By: Peggy McManus, MHS & Patience White, MD, MA, FAAP

There are many milestones on the journey to living on your own and taking care of your health. One notable milestone is the move from a doctor who takes care of children (pediatrician) to a doctor who takes care of adults. The transition typically takes several years where you gradually take more responsibility for your own health.

When you were growing up, your parents made many of the decisions about your health and healthcare. When you move to adult care, you make the decisions about your health, which may include support from your family.

Getting ready for the transition

During this time, you can discuss your health concerns privately with your doctor. You can also prepare for your visits by asking questions, making your own appointments, learning more about health insurance and paying for health care, and refilling your medicines. At age 18, you are legally an adult, and your doctor can only share your medical information with you, unless you give permission to share it with someone else.

It's important to ask your pediatrician when the right time is to move to a doctor who cares for adults. Some pediatric offices see patients up to the age of 18; others see them through the age of 21. If you are seeing a family medicine doctor, you may not need to transfer to a new doctor, but you will switch to adult-centered care.

Switching to a new doctor can be a pretty major change because you have known your pediatrician for a long time and are comfortable with them. Moving to a new place can be scary but also exciting!

Consider a joint telehealth visit

To ease this change and give you a chance to meet your new doctor, ask your pediatrician if they would be willing to have a joint telehealth visit with you and your new adult doctor before your first visit. This could be a phone or video call between you, your current doctor, and your new doctor. You can ask questions and share information about your health that you'd like your new doctor to know. You can make sure your new doctor is familiar with you and your health history, including any long-term illness.

Before organizing this joint visit, Got Transition, a national center for health care transition, created a list of suggested questions you and your family could ask your doctors:

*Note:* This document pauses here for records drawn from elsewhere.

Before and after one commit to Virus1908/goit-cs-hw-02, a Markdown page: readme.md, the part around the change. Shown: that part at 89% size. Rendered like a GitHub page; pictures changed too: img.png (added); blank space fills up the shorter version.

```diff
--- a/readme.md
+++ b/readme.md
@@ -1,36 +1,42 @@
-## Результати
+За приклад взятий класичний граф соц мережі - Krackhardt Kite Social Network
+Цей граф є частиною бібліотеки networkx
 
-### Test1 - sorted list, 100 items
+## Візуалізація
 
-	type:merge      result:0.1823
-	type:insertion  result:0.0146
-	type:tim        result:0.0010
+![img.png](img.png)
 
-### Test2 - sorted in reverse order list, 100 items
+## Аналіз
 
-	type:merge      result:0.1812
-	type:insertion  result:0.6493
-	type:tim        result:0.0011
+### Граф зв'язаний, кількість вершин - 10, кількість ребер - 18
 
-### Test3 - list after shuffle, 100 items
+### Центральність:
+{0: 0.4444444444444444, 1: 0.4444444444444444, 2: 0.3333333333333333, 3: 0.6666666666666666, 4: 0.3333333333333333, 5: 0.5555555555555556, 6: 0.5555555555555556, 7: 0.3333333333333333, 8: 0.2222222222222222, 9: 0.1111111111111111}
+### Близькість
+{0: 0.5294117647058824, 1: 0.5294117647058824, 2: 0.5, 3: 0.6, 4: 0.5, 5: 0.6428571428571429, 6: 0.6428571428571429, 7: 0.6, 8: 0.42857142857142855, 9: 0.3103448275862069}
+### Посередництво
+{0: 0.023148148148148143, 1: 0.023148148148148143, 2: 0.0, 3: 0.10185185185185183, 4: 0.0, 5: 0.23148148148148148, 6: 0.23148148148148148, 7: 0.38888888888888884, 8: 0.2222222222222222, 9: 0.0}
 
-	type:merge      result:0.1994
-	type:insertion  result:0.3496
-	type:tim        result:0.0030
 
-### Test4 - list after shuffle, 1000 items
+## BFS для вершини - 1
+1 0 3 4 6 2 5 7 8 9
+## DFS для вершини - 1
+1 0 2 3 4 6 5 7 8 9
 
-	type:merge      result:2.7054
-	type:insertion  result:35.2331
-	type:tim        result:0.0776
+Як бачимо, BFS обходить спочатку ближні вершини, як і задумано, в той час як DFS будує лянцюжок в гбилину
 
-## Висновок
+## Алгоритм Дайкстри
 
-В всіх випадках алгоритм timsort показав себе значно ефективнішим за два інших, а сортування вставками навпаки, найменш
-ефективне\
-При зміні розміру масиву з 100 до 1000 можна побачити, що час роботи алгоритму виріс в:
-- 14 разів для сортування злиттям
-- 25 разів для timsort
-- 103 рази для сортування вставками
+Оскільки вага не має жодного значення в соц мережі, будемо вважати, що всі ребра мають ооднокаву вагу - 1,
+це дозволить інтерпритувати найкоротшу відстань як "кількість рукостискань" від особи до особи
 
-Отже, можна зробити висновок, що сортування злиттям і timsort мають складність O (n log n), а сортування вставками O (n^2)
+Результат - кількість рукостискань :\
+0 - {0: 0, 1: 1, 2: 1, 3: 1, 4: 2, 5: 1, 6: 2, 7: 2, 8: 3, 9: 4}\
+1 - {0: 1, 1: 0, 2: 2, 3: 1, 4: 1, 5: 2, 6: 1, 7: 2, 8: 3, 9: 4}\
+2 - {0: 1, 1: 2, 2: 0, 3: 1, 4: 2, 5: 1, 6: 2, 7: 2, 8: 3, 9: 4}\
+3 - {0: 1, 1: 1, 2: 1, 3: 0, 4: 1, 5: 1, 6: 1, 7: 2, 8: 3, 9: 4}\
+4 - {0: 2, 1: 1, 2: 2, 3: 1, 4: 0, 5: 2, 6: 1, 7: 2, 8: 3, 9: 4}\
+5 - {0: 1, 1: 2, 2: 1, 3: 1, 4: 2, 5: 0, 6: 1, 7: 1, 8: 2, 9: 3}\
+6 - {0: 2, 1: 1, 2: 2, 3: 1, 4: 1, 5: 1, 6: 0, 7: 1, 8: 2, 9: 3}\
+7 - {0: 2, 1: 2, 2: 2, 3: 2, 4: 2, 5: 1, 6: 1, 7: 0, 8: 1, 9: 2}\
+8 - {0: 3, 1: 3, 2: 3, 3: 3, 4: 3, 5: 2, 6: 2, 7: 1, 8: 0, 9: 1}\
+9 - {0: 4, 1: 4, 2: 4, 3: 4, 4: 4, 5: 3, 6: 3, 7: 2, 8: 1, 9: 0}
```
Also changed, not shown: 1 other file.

For your pediatrician:

  • At what age do I need to change to a new doctor who cares for adults?

  • Do you have any suggestions for adult doctors I can visit?

  • Can I work with you to prepare a medical summary that I can share with the new doctor?

  • What are some differences between pediatric and adult care?

For your adult doctor:

  • Do you take my health insurance?

  • Where is your office located, and do you have walk-in times?

  • What services does your practice offer in addition to primary care (eg, lab, sexual health, mental health)?

Talking together with your current and future doctors can help relieve any worries you have about this change. Good luck on your transition journey!

More information

About Dr. White

Patience H. White, MD, MA, FAAP, MACP, MACR, Senior Medical Director at The National Alliance to Advance Adolescent Health and co-Director of Got Transition, is an adult and pediatric rheumatologist and professor emeritus of medicine and pediatrics at the George Washington University School of Medicine and Health Sciences. She is an internationally recognized expert in the field of transition and has written numerous articles on the subject, including coauthoring the AAP/AAFP/ACP Clinical Report on Health Care Transition. Dr. White completed a doctor of medicine degree from Harvard Medical School, a Robert Wood Johnson Health Policy fellowship, and a master's degree in Education from George Washington University Graduate School of Education and Human Development.

About Ms. McManus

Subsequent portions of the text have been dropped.